I did venture down on the lava rocks by the ocean in an effort to capture the moon sinking into the ocean, but clouds got between us (the moon and me), and that view didn’t happen. (Daily reminder: Mother Nature does whatever she wants. Cooperation is not in Her vocabulary.)  I did capture some other cool images that I will share in future blogs, though. A vivid rainbow appeared for a few fleeting moments, and I captured that. Stay tuned to this nature photography blog…now is great time to subscribe by entering your email address. I’m posting some other cool Maui and Hawaii images on Instagram. Follow me there at @cathykellyphotography.

Haleakula sunrise

Rainy and humid Maui cut us a break this morning. While two other photo shoots have been rained out yesterday and today, the location we woke up at 3 am for, worked out — mercifully.
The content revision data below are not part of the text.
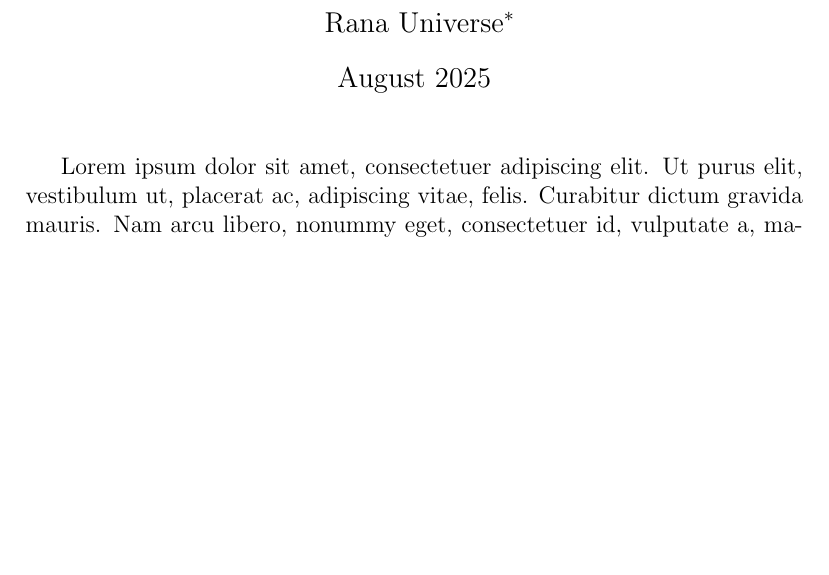
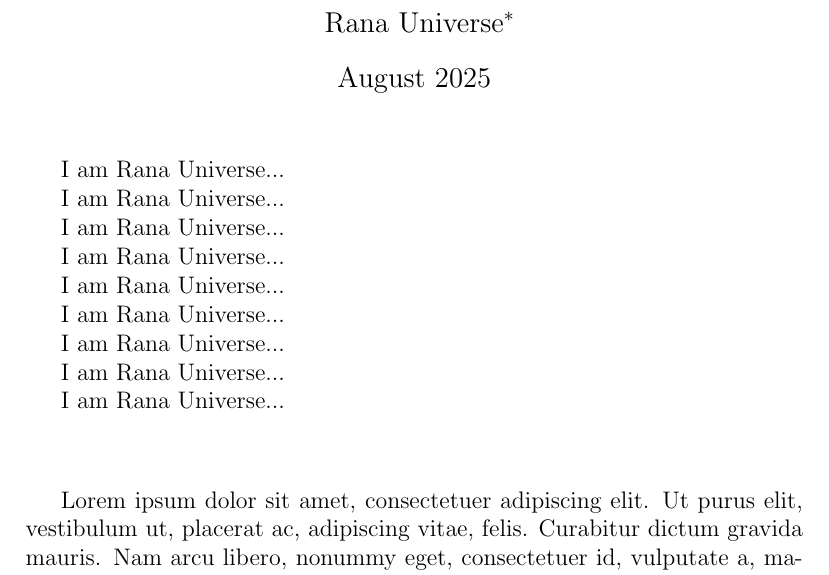
Before and after one commit to RanaUniverse/Latex-Learning, a LaTeX document (document.tex): part of page 1 of 2, cut so that both start at the same text, the shorter picture padded with empty space. Compiled offline with pdfLaTeX.

Commit message:
use vspace with others paragraph

```diff
--- a/document.tex
+++ b/document.tex
@@ -13,16 +13,37 @@
 \maketitle
 
 
+I am Rana Universe...
+
+I am Rana Universe...
+
+I am Rana Universe...
+
+I am Rana Universe...
+
+I am Rana Universe...
+
+I am Rana Universe...
+
+I am Rana Universe...
+
+I am Rana Universe...
+
+I am Rana Universe...
+
+\vspace{3em}
+
+
+
+
+
 \lipsum[1]
 
 \lipsum[2]
 
-
-
 \vspace{1em}
 
-
-\lipsum[1 ]
+\lipsum[1]
 
 
 
```
Also changed, not shown: document.pdf, images/universe.png (added).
You have to set the alarm for 3 to drive the windy roads from sea level up at Napili Shores to 10,023 feet above sea level to the summit of Maui’s volcano in time for sunrise. I was pretty surprised to see a nearly full parking lot and about 100 other people crazy enough to be doing the same thing! The park rangers were helping us park, as if we were crowding into a lot for major league baseball or football back at home. After parking, we hiked up a pretty steep trail to this location, breathing pretty hard in the thin air.

Here is one of my favorite images from today’s early photo shoot. I used by Nikon D800 camera mounted on a Really Right Stuff tripod with the wide angle 14-24 mm Nikon lens and a Singh Ray graduated neutral density filter. I shot at ISO 100 to give me maximum ability to make a large highly detailed print later if I wish.

#haleakula, #volcano, #maui, #crater, #sunrise, #clouds, #nature, #landscape
Take a look into the crater from the summit of Haleakala at sunrise today.

Look how the curves in the composition take your eye into the crater and back up the ridge into the clouds to the sun. Haleakala means, “house of the sun.”

Memorial to Dad

Dad, your enthusiasm and curiosity about new places on Earth were inspirational to me. Your generosity to your children, grandchildren and great grandchildren will remain as a challenge for all of us to emulate. You wanted me to see the world and keep learning about the diversity in the world. I will always cherish your memory wherever I go. I say a prayer for you here on the coast of Hawaii. I miss you very much. Love, Cathy

#memorial, #hawaii, #missyou, #dad, #loveendures, #forever, #pumice
I miss you and love you forever, Dad. I will always will hold you in my heart.

Baby Dolphin

Kona, the Mama dolphin, led her four-day old baby around by leaning her dorsal fin in baby’s direction. After a one-year gestation period, this baby is now nursing. We observed this special pair at the Hilton Waikoloa in Hawaii.

 

#baby, #dolphin, #hawaii, #mother
Kona’s baby is only four days old.

But I was also fortunate to swim with the wild spinner dolphins yesterday,  watching them speed past in large pods, blush their white bellies pink with excitement and once even swim belly to belly. I’m sorry that I don’t have an underwater camera to have captured those moments.

I also counted a variety of different species of tropical fish feeding in a coral reef near the Captain Cook monument — Kealakekua Bay. My favorites were the brilliant parrot fish, the achilles tang and some cool patterned butterfly fishes. I hope that next time I will be able to photograph them!